Crick in Your Neck: How to Get Relief

Crack in your neck is a condition where there are small bones or cartilage inside the vertebrae of the spine. These bones may be fused together causing pain and/or discomfort. There are different types of cracks in the body such as herniated disks, osteomyelitis (inflammation of bone), sciatica (painful spasms) and others.

The cause of crack in the neck is not known but it is believed that they occur due to trauma during birth. A baby’s head may move forward while being born which causes pressure on the back of the spinal cord resulting in a crack. Sometimes these cracks are found at birth and sometimes after years of normal use.

Cracks in the neck can be caused by accidents like falls, injuries from sports, or even some types of cancer treatments.

It is very common for someone to have a crack in their neck when they were young. They usually develop them between the ages of 5 and 10. However, if the person was born with a cracked neck then it can happen later in life.

People who suffer from crick in necks tend to experience pain throughout their bodies especially around the area where the crack is located.

People with the condition often complain of constant neck pain, back pain, shoulder pain and headaches. The pain is usually felt when the person is not active but not always. The pain can also be caused by sleeping in an awkward position or during periods of bad posture.

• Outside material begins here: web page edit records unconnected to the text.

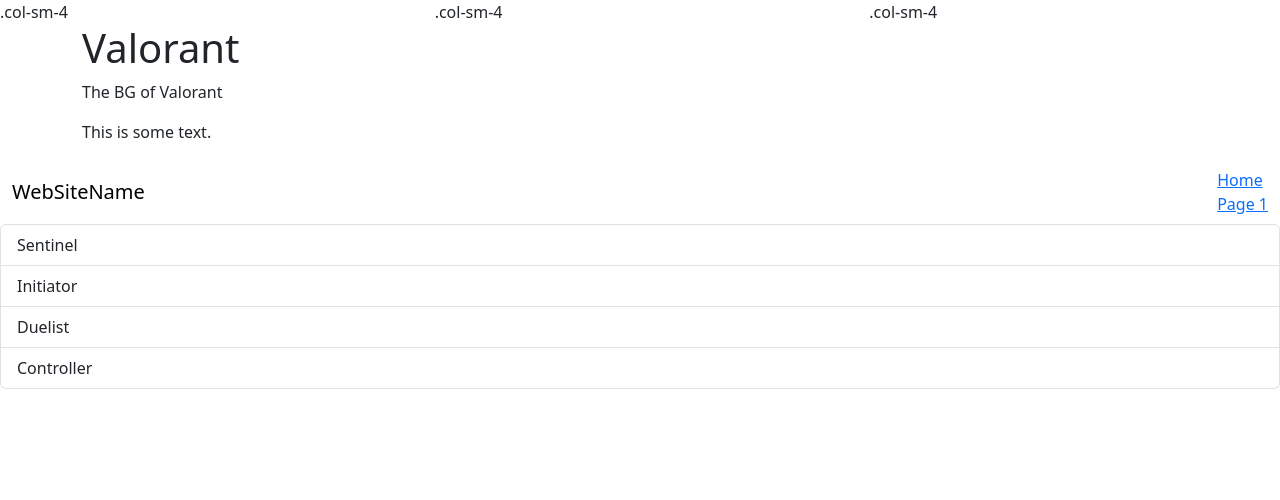
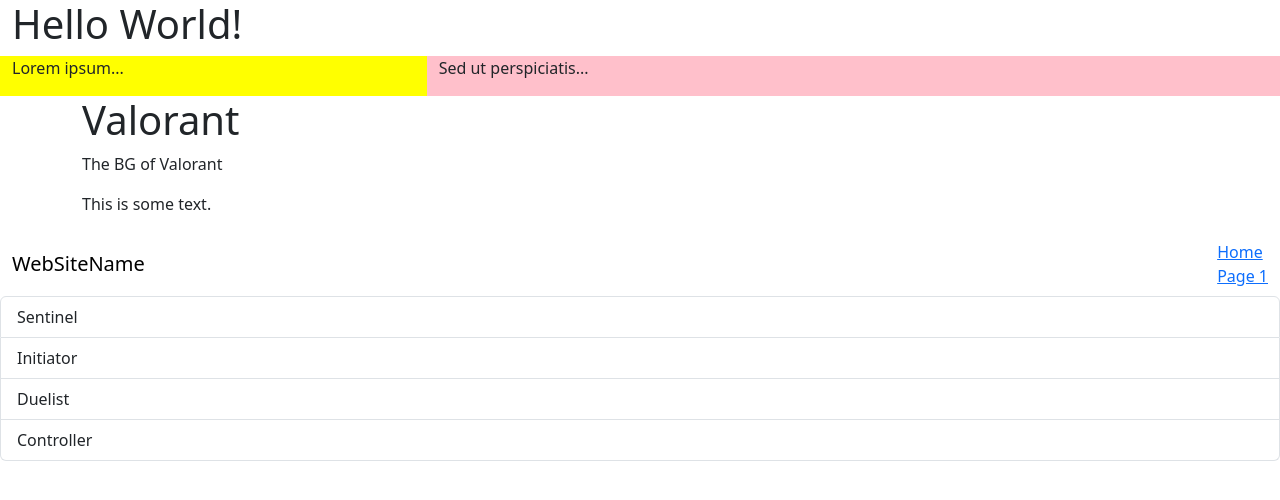
Before and after one commit to Jolie-Wu/Jolie-Wu.github.io, a plain HTML site: page Lab3.html in a window 1280 px wide. Drawn offline with nearby package versions, Linux system fonts and the light colour scheme.

Commit message:
Update Lab3.html

```diff
--- a/Lab3.html
+++ b/Lab3.html
@@ -1,8 +1,13 @@
-
-<div class="row">
-    <div class="col-sm-4">.col-sm-4</div>
-    <div class="col-sm-4">.col-sm-4</div>
-    <div class="col-sm-4">.col-sm-4</div>
+<div class="container-fluid">
+    <h1>Hello World!</h1>
+    <div class="row">
+      <div class="col-sm-3 col-md-6 col-lg-4" style="background-color:yellow;">
+        <p>Lorem ipsum...</p>
+      </div>
+      <div class="col-sm-9 col-md-6 col-lg-8" style="background-color:pink;">
+        <p>Sed ut perspiciatis...</p>
+      </div>
+    </div>
   </div>
 
 <head>
```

Most people with crick in the neck problems may experience numbness and tingling throughout their body. These symptoms are usually worse when lying down and are relieved when sitting or standing.

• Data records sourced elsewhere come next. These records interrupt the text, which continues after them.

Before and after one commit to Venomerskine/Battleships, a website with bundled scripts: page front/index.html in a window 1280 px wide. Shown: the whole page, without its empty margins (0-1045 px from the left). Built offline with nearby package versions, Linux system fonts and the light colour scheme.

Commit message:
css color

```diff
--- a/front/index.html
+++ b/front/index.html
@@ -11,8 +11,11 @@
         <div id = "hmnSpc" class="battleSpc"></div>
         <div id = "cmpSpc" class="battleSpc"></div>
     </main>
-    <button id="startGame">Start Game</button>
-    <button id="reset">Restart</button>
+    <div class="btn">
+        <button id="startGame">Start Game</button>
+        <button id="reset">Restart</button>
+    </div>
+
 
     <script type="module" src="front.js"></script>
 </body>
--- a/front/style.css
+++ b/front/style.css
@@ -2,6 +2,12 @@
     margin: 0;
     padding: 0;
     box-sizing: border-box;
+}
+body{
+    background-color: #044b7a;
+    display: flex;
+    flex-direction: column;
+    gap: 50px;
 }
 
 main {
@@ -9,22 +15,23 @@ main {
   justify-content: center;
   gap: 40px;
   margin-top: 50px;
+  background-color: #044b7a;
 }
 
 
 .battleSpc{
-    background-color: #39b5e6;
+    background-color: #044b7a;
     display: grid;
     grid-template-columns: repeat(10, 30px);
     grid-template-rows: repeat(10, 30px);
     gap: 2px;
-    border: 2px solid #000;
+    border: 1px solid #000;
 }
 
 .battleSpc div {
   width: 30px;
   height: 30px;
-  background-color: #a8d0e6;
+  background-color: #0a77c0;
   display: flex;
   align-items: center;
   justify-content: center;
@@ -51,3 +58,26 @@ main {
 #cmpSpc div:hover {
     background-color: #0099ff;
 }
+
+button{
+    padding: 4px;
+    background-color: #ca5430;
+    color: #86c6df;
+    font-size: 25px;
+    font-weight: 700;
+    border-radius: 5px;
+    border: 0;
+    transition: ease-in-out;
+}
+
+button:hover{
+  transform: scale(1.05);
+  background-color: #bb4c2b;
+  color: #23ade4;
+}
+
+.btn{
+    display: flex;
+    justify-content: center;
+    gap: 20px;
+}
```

A person with a cracked neck may also have muscle spasms in their back or shoulders making it difficult to raise their arms. Many people also experience dizziness, ringing in the ears and even problems with their eyesight. If you are experiencing any of these symptoms then you may want to see a medical professional immediately.

Many people suffer from having a crack in their neck and don’t even know it. Some people may just experience a dull ache in their neck when they are tired or have been sitting in the same position for a long period of time. Other people do not experience any symptoms at all.

How to Get Relief from Cracks in Your Neck

The first step in finding relief from a cracked neck is to see a medical professional to confirm you actually have a crack in your neck. There are a number of disorders that can mimic the condition and if you don’t see a professional then you may not be able to get relief.

Once your doctor confirms that you do have a crack in your neck then you can start using over the counter or prescription medication to find relief. Your doctor may also recommend other treatments such as hot or cold compresses, physical therapy, pain medication or even surgery.

Most people find relief by using hot and cold therapy as well as taking over the counter pain medication. It is also important that you make an effort to change your posture as often as possible, especially when you start feeling pain in your neck.

You should also try and stretch your neck muscles to get the blood flowing. This helps to reduce pain and keeps the muscles from becoming tight which can lead to serious problems down the road.

You can also use a specially designed pillow that helps to keep your head and neck in an ergonomic position while you sleep. Sleeping on your back is best because it takes the most strain off your spine. Having good posture and using ergonomic chairs at work can also help to relieve the pain caused by cracked neck syndrome.

Some doctors will recommend surgery if other treatments fail to provide relief. The surgery usually involves fusing the cracked bones together. This allows the bones to grow together as one bone instead of two separate bones.

While this is successful in treating the condition it does lead to some problems in the long term. For one, you can no longer move your head as far in certain directions. Two, there is always a risk of infection as with any surgery.

Sources & references used in this article:

Looking backward: is it worth the crick in the neck? or: pitfalls in using retrospective data by MA SCHNEIDERMAN – American Journal of Roentgenology, 1966 – Am Roentgen Ray Soc

Length of hospital stay and postdischarge mortality in patients with pulmonary embolism: a statewide perspective by D Aujesky, RA Stone, S Kim, EJ Crick… – Archives of Internal …, 2008 – jamanetwork.com

A new locus (GLC1H) for adult-onset primary open-angle glaucoma maps to the 2p15-p16 region by …, T Desai, G Brice, A Kerr, RP Crick… – Archives of …, 2007 – jamanetwork.com

Idiopathic sclerosing inflammation of the orbit: a new finding of calcification by …, RM Manners, D Ellison, S Barker, M Crick – British Journal of …, 2000 – bjo.bmj.com

The headache in history, literature, and legend. by AP Friedman – Bulletin of the New York Academy of Medicine, 1972 – ncbi.nlm.nih.gov

Crick crack, monkey by M Hodge – 2000 – books.google.com